§ **EXERCISE DETAILS**: Could you filter the records below and keep only the lines with the word "quot"?

§ **SUPPLIED ENTRIES**:

=== Begin Enclosure ===

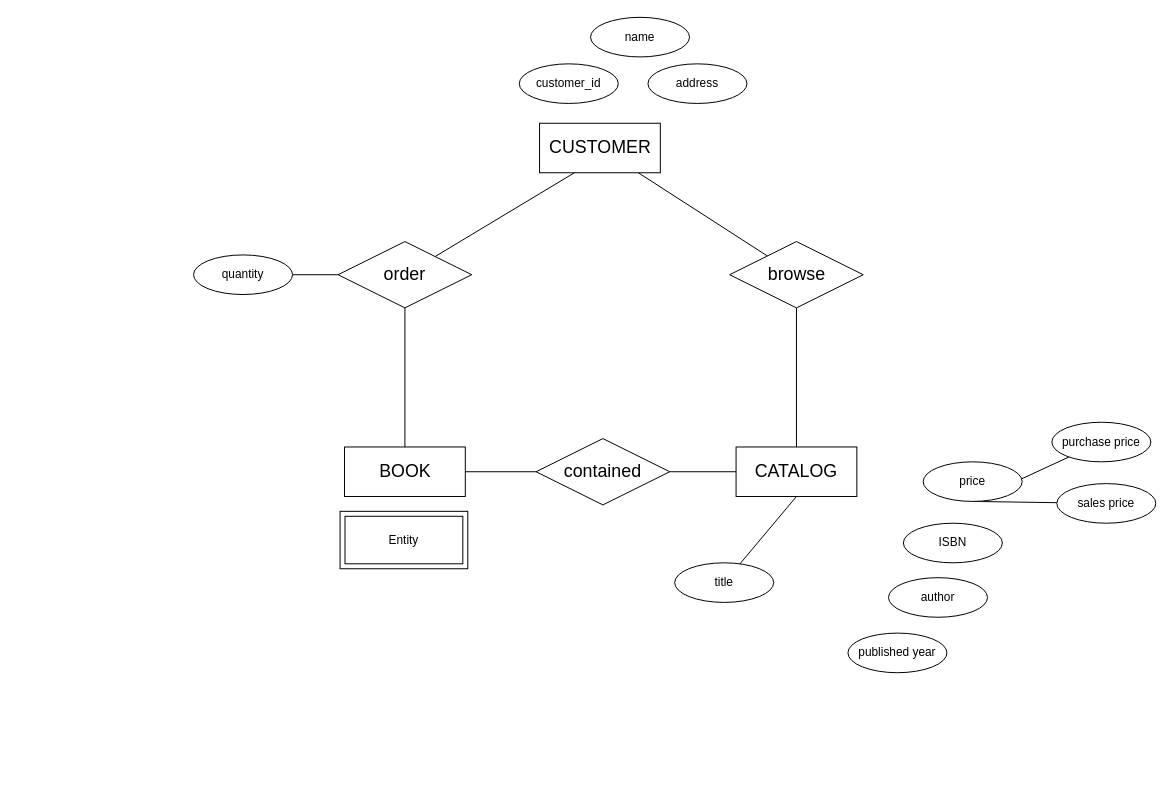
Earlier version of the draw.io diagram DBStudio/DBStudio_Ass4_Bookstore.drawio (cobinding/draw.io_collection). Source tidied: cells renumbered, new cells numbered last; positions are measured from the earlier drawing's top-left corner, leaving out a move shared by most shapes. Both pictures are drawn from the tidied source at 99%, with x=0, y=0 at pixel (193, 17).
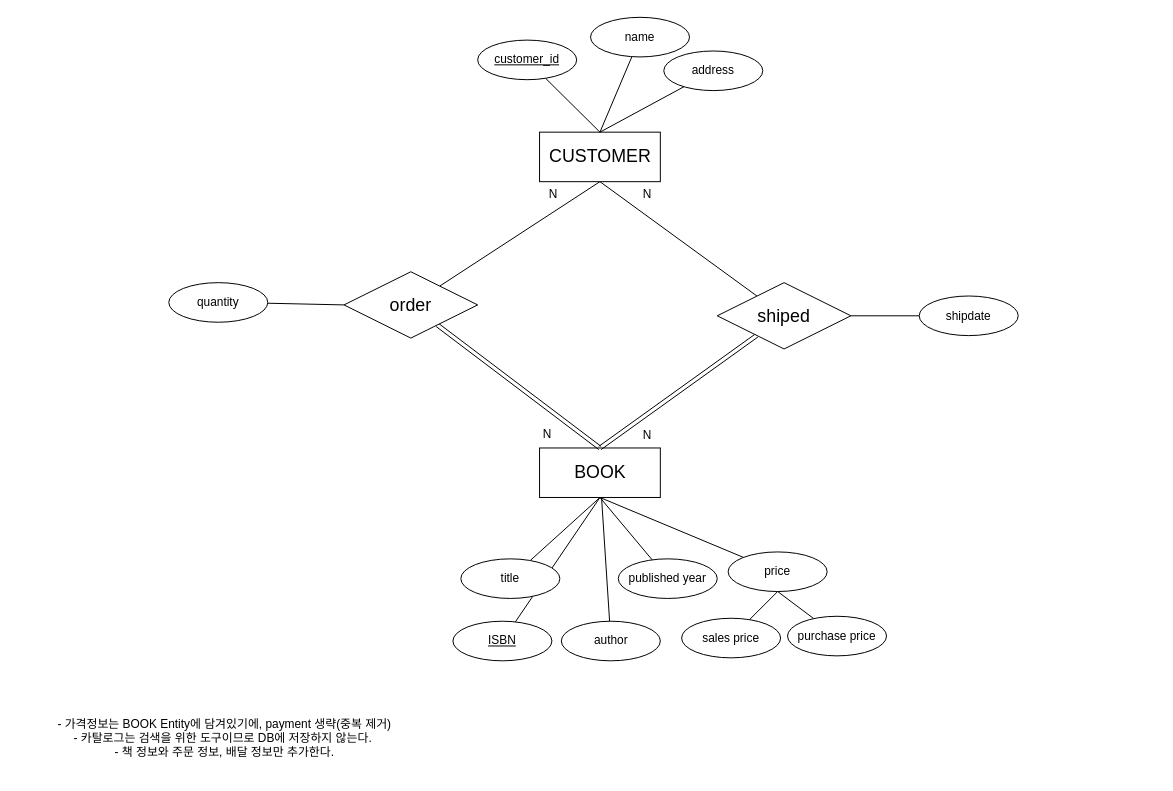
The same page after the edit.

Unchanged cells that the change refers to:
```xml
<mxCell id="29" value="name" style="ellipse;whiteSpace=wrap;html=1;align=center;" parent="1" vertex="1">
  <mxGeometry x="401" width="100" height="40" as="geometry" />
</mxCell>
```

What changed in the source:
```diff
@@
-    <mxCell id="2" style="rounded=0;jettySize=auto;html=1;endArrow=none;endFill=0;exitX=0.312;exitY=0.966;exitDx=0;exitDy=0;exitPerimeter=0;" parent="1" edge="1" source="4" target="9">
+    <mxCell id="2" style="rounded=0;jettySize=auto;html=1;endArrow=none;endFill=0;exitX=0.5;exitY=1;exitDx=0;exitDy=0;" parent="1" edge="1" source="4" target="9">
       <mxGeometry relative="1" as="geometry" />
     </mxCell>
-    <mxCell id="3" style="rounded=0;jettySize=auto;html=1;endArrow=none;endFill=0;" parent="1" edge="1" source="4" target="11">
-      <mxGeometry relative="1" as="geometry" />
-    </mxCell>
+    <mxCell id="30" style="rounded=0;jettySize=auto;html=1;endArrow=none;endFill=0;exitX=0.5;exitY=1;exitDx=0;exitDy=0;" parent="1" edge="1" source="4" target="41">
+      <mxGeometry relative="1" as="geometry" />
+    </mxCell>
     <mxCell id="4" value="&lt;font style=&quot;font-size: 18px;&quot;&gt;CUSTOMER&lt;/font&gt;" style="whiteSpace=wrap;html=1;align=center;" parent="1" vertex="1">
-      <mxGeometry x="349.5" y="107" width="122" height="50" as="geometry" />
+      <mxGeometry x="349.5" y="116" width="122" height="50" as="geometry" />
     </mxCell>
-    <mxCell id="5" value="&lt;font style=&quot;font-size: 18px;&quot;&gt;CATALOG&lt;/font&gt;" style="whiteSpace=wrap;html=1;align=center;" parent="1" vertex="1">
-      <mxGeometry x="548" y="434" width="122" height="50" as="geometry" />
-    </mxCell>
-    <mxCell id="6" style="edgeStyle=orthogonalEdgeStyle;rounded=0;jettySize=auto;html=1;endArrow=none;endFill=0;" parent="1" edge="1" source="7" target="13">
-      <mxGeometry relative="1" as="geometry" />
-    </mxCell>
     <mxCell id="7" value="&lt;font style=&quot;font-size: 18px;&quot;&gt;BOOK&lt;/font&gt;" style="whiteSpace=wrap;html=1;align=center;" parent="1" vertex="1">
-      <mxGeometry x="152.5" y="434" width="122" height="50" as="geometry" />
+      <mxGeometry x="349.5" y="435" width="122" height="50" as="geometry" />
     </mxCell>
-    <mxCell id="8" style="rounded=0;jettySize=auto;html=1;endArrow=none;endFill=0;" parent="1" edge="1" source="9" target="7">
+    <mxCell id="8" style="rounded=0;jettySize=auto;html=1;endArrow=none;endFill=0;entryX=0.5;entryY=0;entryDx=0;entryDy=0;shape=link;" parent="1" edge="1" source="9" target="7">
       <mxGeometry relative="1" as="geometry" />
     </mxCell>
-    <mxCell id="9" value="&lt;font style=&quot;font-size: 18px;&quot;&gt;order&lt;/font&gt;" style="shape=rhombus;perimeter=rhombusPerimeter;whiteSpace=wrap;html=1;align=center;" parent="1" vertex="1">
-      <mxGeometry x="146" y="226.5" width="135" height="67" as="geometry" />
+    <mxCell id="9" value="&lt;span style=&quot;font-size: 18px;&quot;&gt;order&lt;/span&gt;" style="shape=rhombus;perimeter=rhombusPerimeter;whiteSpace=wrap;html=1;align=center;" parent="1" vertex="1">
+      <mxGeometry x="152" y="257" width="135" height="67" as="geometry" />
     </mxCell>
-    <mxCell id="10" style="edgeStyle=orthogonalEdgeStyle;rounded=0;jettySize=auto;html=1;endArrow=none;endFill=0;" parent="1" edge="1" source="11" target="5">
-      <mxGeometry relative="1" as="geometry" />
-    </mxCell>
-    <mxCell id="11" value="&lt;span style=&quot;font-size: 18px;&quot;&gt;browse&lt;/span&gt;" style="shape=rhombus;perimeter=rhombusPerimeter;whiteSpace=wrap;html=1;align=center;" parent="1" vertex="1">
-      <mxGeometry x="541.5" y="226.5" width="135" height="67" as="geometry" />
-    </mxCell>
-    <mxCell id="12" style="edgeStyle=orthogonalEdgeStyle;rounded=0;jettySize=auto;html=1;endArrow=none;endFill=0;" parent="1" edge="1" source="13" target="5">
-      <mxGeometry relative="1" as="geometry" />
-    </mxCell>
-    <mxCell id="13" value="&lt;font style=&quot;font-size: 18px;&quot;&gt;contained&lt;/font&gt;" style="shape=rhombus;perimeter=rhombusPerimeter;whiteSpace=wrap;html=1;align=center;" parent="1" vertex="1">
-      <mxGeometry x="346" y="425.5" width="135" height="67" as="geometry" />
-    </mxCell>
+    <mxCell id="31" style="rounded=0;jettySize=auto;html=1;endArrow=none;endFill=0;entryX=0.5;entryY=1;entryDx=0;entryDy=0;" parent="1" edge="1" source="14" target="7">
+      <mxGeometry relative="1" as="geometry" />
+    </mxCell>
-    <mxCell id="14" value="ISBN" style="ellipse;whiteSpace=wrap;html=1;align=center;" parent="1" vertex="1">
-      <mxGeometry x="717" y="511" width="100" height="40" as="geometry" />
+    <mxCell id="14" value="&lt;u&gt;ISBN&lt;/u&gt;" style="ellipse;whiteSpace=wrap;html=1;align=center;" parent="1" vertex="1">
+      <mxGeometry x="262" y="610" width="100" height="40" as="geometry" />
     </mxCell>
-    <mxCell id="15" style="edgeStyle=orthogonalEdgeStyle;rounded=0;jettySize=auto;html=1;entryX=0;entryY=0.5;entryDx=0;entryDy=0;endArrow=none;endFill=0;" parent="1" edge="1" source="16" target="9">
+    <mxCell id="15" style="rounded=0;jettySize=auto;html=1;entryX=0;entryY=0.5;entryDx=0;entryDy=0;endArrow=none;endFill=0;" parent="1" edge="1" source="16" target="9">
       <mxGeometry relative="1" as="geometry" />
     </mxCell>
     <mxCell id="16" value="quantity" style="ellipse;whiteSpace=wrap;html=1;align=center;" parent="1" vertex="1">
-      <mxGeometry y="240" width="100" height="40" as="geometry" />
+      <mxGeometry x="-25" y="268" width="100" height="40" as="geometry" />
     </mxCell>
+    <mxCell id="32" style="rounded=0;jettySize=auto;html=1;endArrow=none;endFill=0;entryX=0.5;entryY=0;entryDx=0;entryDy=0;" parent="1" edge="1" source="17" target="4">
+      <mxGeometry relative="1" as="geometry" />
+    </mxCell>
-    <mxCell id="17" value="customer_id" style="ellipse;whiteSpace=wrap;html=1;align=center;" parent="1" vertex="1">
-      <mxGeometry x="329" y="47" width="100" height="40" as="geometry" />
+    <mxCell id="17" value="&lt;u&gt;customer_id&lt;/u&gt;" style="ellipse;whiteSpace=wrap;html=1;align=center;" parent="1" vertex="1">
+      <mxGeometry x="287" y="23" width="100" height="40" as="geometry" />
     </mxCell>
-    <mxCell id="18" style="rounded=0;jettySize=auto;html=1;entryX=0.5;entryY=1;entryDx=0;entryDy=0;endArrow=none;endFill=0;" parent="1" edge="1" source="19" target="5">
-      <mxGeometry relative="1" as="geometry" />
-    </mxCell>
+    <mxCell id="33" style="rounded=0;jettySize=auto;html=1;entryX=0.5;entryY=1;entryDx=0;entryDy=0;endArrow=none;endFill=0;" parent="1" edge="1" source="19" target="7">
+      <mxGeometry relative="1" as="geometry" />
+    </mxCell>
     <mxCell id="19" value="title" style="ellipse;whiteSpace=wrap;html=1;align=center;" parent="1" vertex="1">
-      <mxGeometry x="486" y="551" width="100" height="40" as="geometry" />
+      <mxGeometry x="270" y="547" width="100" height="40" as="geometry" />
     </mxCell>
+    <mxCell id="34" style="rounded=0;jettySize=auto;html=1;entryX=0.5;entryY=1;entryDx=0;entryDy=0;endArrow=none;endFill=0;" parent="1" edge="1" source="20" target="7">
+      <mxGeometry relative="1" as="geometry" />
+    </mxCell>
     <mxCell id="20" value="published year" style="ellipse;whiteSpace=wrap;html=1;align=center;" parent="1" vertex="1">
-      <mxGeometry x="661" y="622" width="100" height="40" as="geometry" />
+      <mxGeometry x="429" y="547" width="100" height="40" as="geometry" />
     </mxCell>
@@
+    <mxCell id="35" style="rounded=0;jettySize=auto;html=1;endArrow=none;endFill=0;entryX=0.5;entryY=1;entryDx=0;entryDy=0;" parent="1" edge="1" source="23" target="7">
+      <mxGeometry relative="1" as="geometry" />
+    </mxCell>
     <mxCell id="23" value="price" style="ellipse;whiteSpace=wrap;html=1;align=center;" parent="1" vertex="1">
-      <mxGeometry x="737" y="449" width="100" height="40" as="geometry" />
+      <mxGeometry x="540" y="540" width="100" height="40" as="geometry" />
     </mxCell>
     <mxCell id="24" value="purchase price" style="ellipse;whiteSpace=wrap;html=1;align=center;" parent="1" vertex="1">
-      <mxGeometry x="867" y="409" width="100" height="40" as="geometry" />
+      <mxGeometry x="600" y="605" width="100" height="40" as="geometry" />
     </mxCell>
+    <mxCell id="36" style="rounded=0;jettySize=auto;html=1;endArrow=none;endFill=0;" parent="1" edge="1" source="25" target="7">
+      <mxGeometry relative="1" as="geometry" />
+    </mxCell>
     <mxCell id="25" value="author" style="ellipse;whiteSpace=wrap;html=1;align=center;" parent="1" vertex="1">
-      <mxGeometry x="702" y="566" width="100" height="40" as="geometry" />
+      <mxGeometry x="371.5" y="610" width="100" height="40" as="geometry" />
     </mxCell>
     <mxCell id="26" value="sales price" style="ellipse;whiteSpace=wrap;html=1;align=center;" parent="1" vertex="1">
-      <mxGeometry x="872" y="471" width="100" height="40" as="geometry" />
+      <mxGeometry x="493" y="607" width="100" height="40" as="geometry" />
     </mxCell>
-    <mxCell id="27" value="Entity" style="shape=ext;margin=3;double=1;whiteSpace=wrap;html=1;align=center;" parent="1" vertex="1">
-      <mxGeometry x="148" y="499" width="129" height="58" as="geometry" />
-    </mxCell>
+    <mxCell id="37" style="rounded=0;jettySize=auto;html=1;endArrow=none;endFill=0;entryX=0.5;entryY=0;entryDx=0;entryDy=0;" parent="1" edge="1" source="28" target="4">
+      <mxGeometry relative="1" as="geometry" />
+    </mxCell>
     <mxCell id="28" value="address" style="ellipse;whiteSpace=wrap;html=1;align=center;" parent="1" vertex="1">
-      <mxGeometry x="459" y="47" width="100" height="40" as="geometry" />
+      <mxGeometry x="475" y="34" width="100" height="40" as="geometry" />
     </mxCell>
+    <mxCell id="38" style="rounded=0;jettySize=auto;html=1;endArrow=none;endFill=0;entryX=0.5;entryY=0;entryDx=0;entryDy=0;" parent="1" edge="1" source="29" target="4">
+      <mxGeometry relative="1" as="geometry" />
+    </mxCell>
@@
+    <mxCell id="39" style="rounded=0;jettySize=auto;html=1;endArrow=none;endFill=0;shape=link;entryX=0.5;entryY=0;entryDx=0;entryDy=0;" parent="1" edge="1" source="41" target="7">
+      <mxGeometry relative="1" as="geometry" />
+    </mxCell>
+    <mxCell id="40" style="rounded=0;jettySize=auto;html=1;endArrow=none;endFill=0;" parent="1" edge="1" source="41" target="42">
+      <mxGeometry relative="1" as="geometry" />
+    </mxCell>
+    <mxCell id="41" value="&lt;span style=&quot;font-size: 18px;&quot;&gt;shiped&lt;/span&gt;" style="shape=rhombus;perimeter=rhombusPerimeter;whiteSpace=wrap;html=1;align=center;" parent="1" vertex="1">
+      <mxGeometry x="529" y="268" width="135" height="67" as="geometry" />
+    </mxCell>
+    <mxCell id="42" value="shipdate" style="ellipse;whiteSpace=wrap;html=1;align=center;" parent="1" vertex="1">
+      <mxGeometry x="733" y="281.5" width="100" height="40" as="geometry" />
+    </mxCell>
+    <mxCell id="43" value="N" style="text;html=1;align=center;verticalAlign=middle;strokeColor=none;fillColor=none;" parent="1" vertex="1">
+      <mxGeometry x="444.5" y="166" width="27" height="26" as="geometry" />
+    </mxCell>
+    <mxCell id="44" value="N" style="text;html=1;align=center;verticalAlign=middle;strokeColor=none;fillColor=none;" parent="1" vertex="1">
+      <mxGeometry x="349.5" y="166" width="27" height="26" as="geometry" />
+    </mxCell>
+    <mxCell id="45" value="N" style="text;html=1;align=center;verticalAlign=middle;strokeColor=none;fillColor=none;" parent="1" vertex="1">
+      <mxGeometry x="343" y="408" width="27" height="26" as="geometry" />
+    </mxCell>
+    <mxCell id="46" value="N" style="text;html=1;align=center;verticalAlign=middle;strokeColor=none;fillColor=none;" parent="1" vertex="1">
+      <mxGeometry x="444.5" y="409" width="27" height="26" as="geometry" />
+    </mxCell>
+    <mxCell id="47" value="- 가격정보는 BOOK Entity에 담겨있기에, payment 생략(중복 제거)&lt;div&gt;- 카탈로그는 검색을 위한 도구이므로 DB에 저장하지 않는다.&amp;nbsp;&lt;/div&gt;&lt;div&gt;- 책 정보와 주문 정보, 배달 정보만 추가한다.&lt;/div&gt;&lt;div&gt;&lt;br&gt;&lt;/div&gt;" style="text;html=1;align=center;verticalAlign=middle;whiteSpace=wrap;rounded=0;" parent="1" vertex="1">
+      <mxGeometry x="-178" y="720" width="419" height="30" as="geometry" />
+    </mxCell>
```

=== End Enclosure ===

§ **WRITTEN RESPONSE**:
     <mxCell id="4" value="&lt;font style=&quot;font-size: 18px;&quot;&gt;CUSTOMER&lt;/font&gt;" style="whiteSpace=wrap;html=1;align=center;" parent="1" vertex="1">
-    <mxCell id="5" value="&lt;font style=&quot;font-size: 18px;&quot;&gt;CATALOG&lt;/font&gt;" style="whiteSpace=wrap;html=1;align=center;" parent="1" vertex="1">
     <mxCell id="7" value="&lt;font style=&quot;font-size: 18px;&quot;&gt;BOOK&lt;/font&gt;" style="whiteSpace=wrap;html=1;align=center;" parent="1" vertex="1">
-    <mxCell id="9" value="&lt;font style=&quot;font-size: 18px;&quot;&gt;order&lt;/font&gt;" style="shape=rhombus;perimeter=rhombusPerimeter;whiteSpace=wrap;html=1;align=center;" parent="1" vertex="1">
+    <mxCell id="9" value="&lt;span style=&quot;font-size: 18px;&quot;&gt;order&lt;/span&gt;" style="shape=rhombus;perimeter=rhombusPerimeter;whiteSpace=wrap;html=1;align=center;" parent="1" vertex="1">
-    <mxCell id="11" value="&lt;span style=&quot;font-size: 18px;&quot;&gt;browse&lt;/span&gt;" style="shape=rhombus;perimeter=rhombusPerimeter;whiteSpace=wrap;html=1;align=center;" parent="1" vertex="1">
-    <mxCell id="13" value="&lt;font style=&quot;font-size: 18px;&quot;&gt;contained&lt;/font&gt;" style="shape=rhombus;perimeter=rhombusPerimeter;whiteSpace=wrap;html=1;align=center;" parent="1" vertex="1">
+    <mxCell id="41" value="&lt;span style=&quot;font-size: 18px;&quot;&gt;shiped&lt;/span&gt;" style="shape=rhombus;perimeter=rhombusPerimeter;whiteSpace=wrap;html=1;align=center;" parent="1" vertex="1">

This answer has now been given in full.